● **What you have to do**: Below are the records. List every line holding the word "Hooks".

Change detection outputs
*** Begin section ***

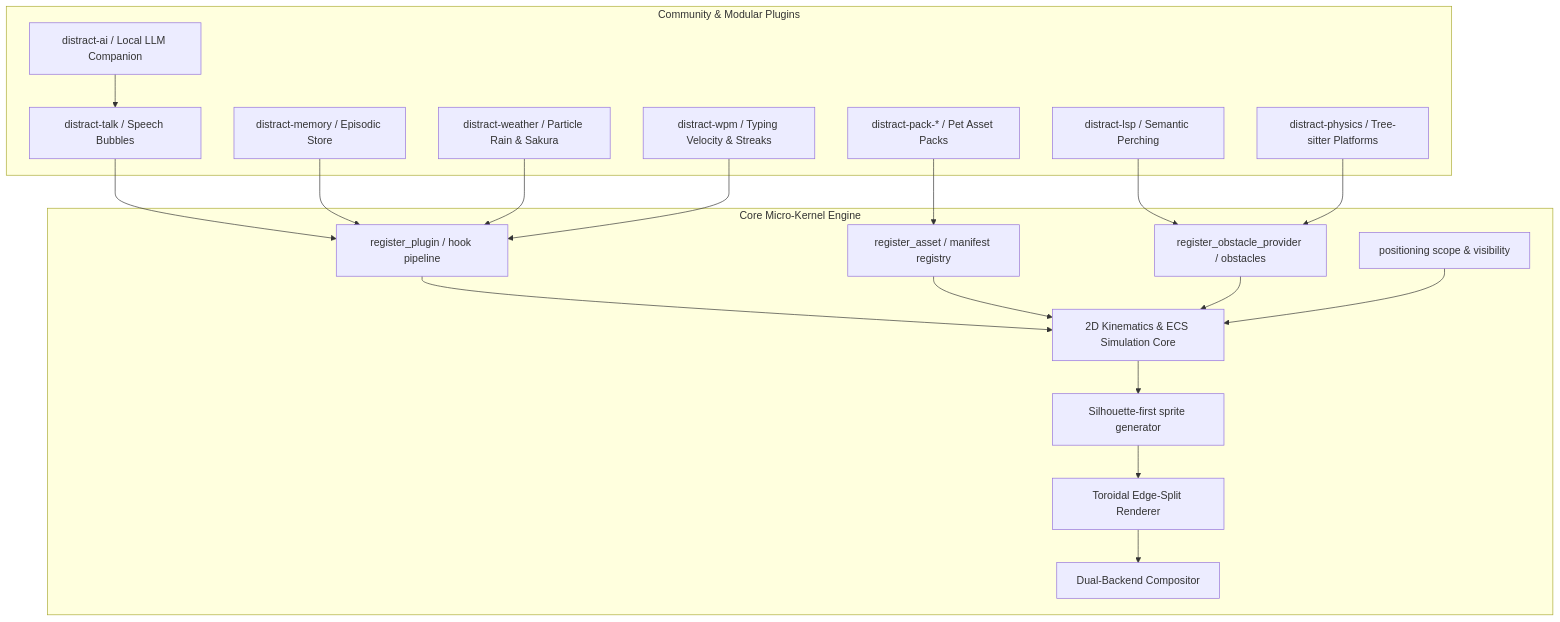
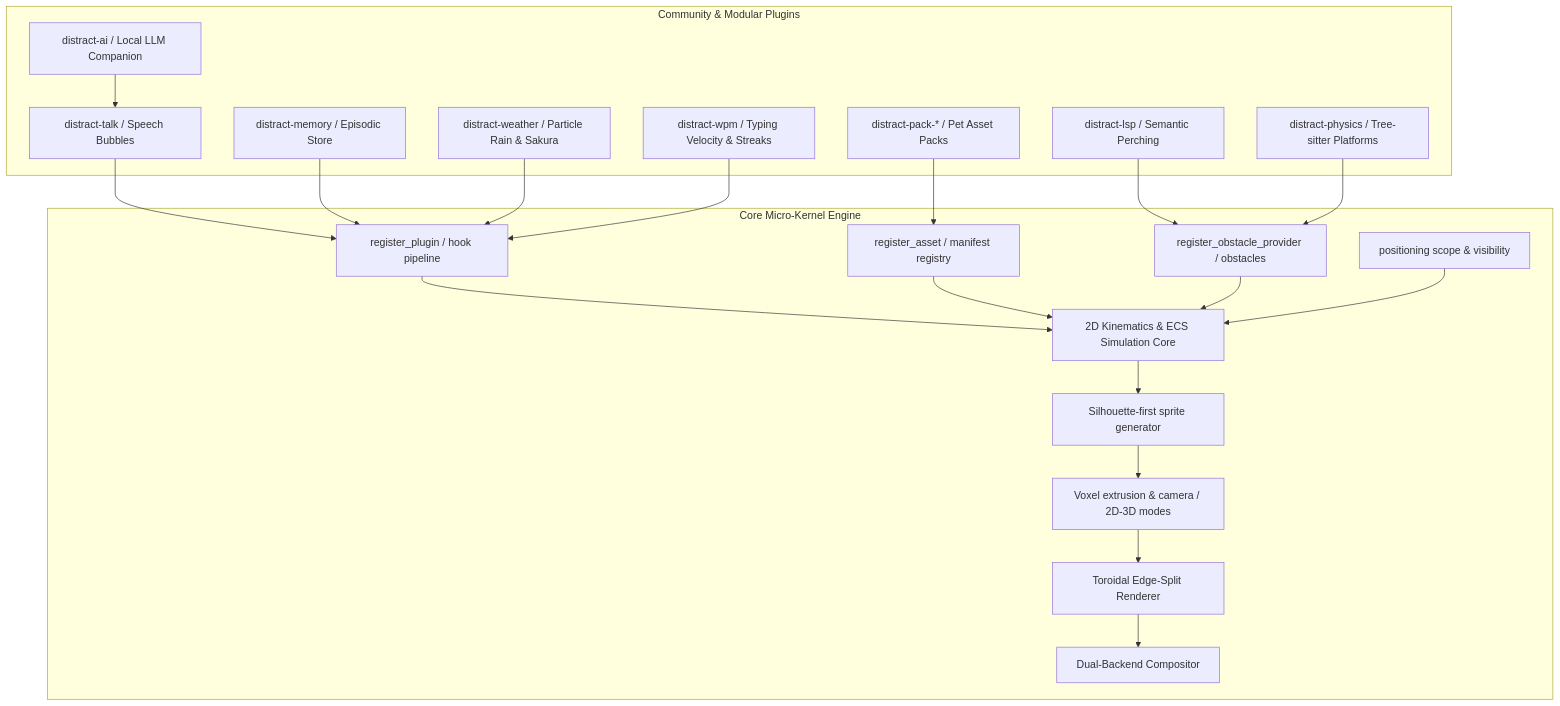
One commit to igmrrf/distract.nvim changed the diagram in future.md. Above: the diagram before and after it, drawn with Mermaid. The commit also changed other lines of this file and 4 other files, not shown here.

````diff
--- a/future.md
+++ b/future.md
@@ -33,41 +35,43 @@
 ```mermaid
 graph TD
     subgraph Community & Modular Plugins
         Talk[distract-talk / Speech Bubbles]
         Memory[distract-memory / Episodic Store]
         LSP[distract-lsp / Semantic Perching]
         Physics[distract-physics / Tree-sitter Platforms]
         Weather[distract-weather / Particle Rain & Sakura]
         AI[distract-ai / Local LLM Companion]
         WPM[distract-wpm / Typing Velocity & Streaks]
         Pack[distract-pack-* / Pet Asset Packs]
     end
 
     subgraph Core Micro-Kernel Engine
         Hooks[register_plugin / hook pipeline]
         Registry[register_asset / manifest registry]
         Spatial[register_obstacle_provider / obstacles]
         Viewport[positioning scope & visibility]
         ECS[2D Kinematics & ECS Simulation Core]
         Shading[Silhouette-first sprite generator]
+        Voxel[Voxel extrusion & camera / 2D-3D modes]
         Wrap[Toroidal Edge-Split Renderer]
         Compositor[Dual-Backend Compositor]
     end
 
     Talk --> Hooks
     Memory --> Hooks
     LSP --> Spatial
     Physics --> Spatial
     Weather --> Hooks
     AI --> Talk
     WPM --> Hooks
     Pack --> Registry
 
     Hooks --> ECS
     Registry --> ECS
     Spatial --> ECS
     Viewport --> ECS
     ECS --> Shading
-    Shading --> Wrap
+    Shading --> Voxel
+    Voxel --> Wrap
     Wrap --> Compositor
 ```
````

*** End section ***

● **Response**:
         Hooks[register_plugin / hook pipeline]
     Talk --> Hooks
     Memory --> Hooks
     Weather --> Hooks
     WPM --> Hooks
     Hooks --> ECS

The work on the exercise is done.